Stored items
..............................
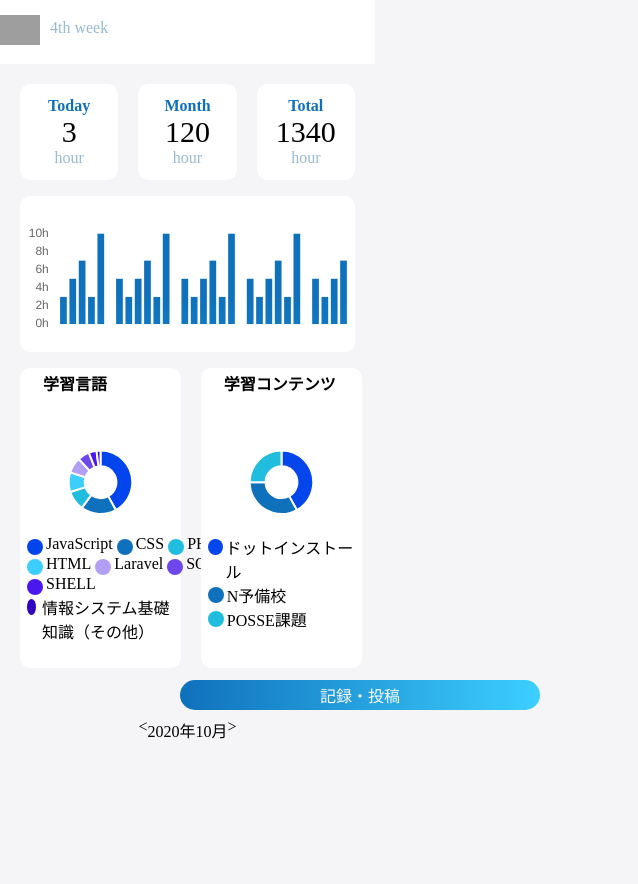
Repository: posse-ap/gen2.0-kamibayasitaito
Page: app/app.html
An editor plug-in stored every save of this project. The page is shown before and after the next save, followed by the edit.
The browser window is 375 px wide. The page is 638 px wide, so the pictures cover 638 px, including what lies to the right of the window. The pictures show the whole page.
Pictures or frames that could not be fetched are drawn as grey boxes. Some web libraries are served in a nearby version.

Above is the page before, as saved 2021-11-26 18:54:37.

After the next save:
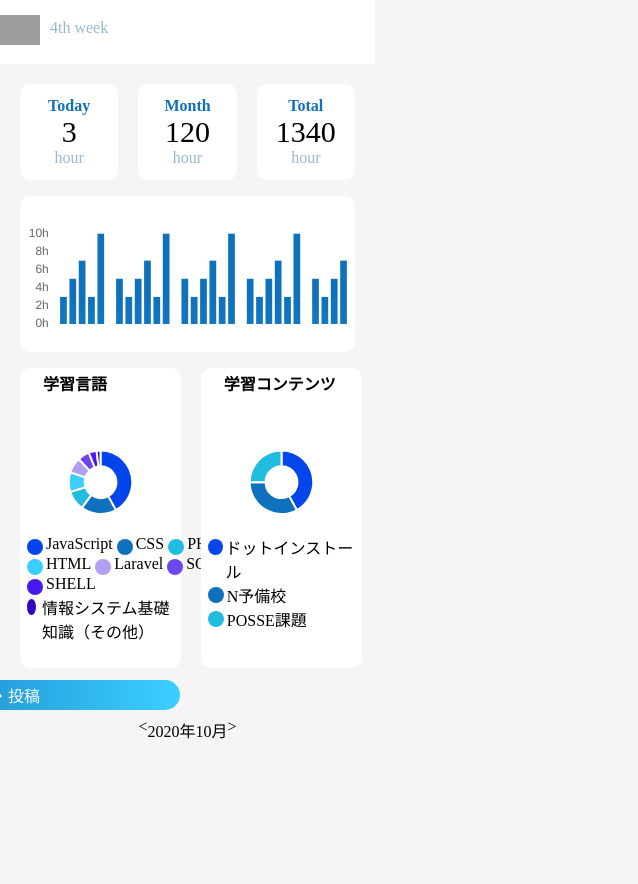
Saved 9 s later.
--- a/app/app_smartphone.css
+++ b/app/app_smartphone.css
@@ -323,7 +323,7 @@
             color: white;
               height: 30px;
               width:360px ;
-              transform: translate(50%);
+              transform: translate(-50%);
              border-radius: 30px;
               background: linear-gradient(to right,#0f71bc,#3ccfff);
               bottom: 90px;
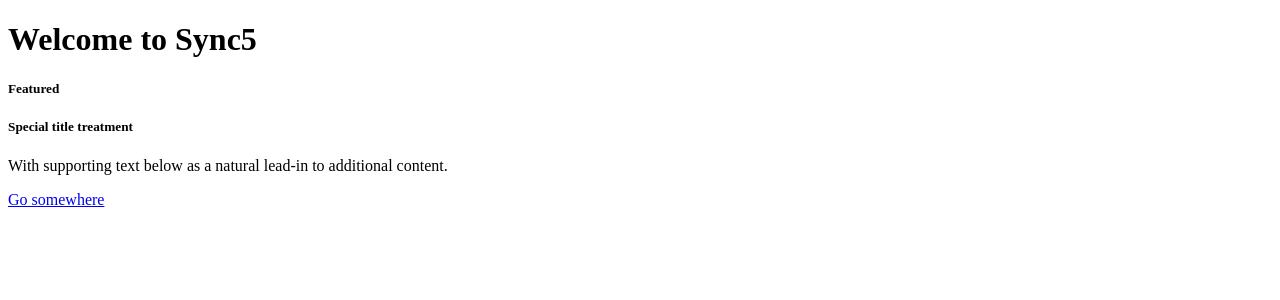
Repository: acciojob/bootstrap-card-vandanayadav15
Page: main.html
These files come from the project's save history. The page is drawn as it stood at one moment and after the next save; the edit follows.
The browser window is 1280 px wide. The pictures show the whole page.

Above is the page before, as saved 2022-10-28 17:40:31.

After the next save:
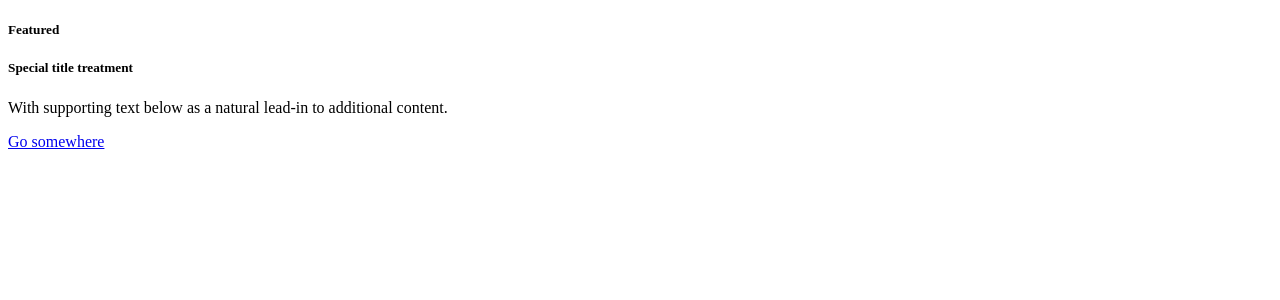
Saved 2 min 5 s later.
--- a/main.html
+++ b/main.html
@@ -8,7 +8,6 @@
 
 <body>
 	<!-- the entire body must be written by student -->
-	<h1>Welcome to Sync5</h1>
 	<div class="card">
 		<h5 class="card-header">Featured</h5>
 		<div class="card-body">
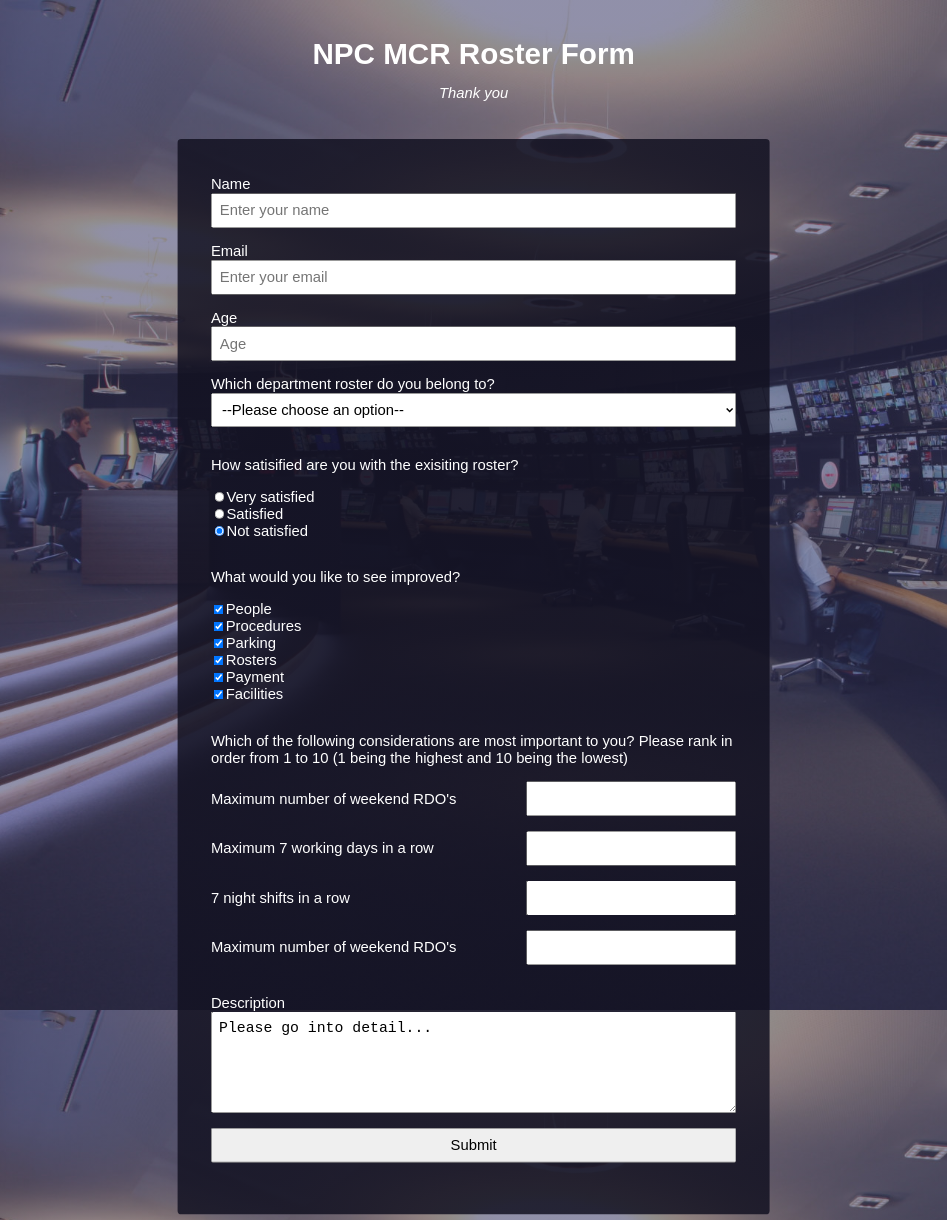
Repository: rvass/fcc-survey-form
Page: index.html
The author's editor kept a record of every edit. The page is drawn from the files as they stood at one moment, then again after the next edit.
The browser window is 1280 px wide. The pictures show the whole page, at 74% of full size.

Above is the page before.

After the next edit:
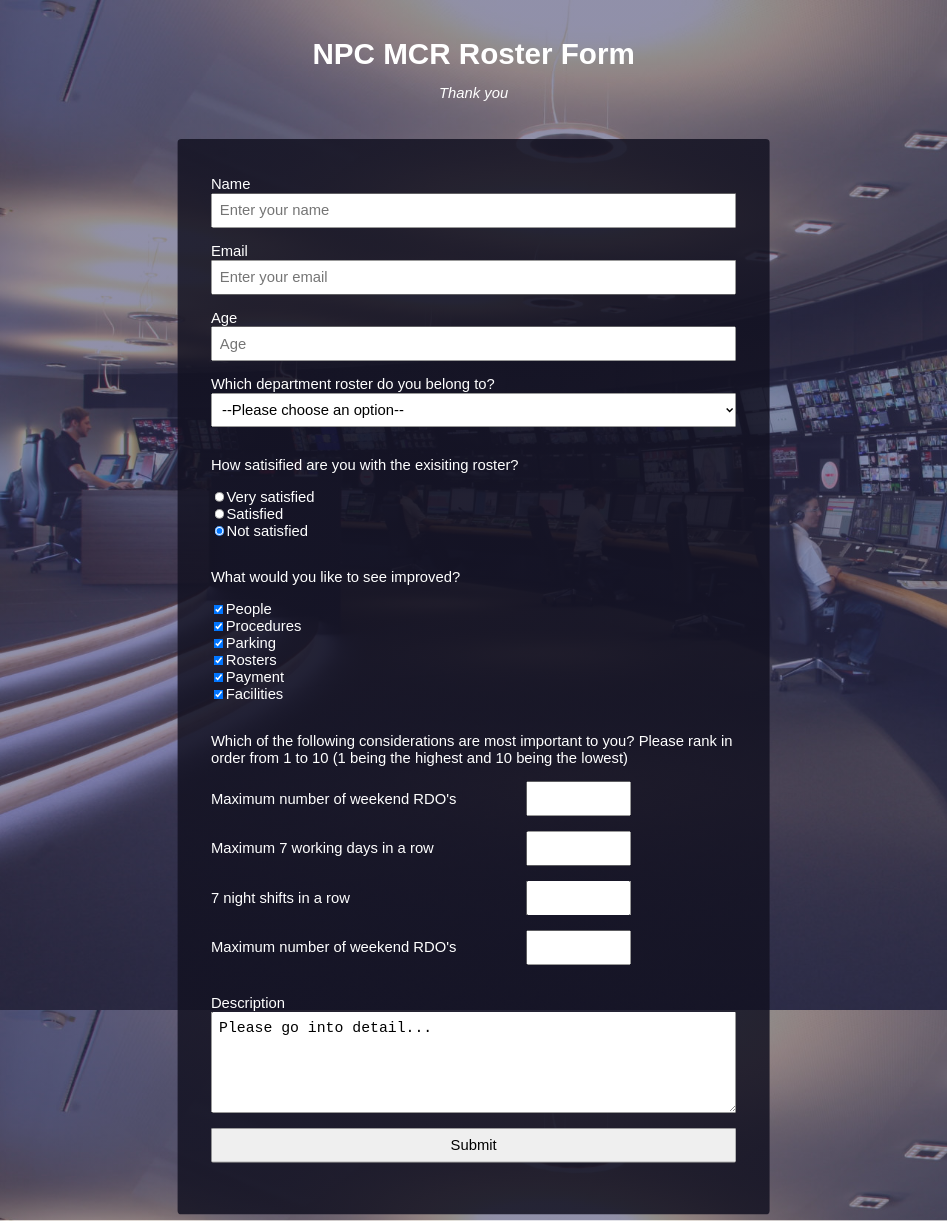
The edit:
--- a/styles.css
+++ b/styles.css
@@ -69,5 +69,5 @@
     flex: 0 1 60%;
 }
 .considerations input {
-    flex: 0 1 40%;
+    flex: 0 1 20%;
 }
..............................
Requirement -
Exactly as written, repeat the lines from the beginning of the entries up to and including the line with "An editor plug-in", but not the pictures.

Exercise answer -
Repository: posse-ap/gen2.0-kamibayasitaito
Page: app/app.html
An editor plug-in stored every save of this project. The page is shown before and after the next save, followed by the edit.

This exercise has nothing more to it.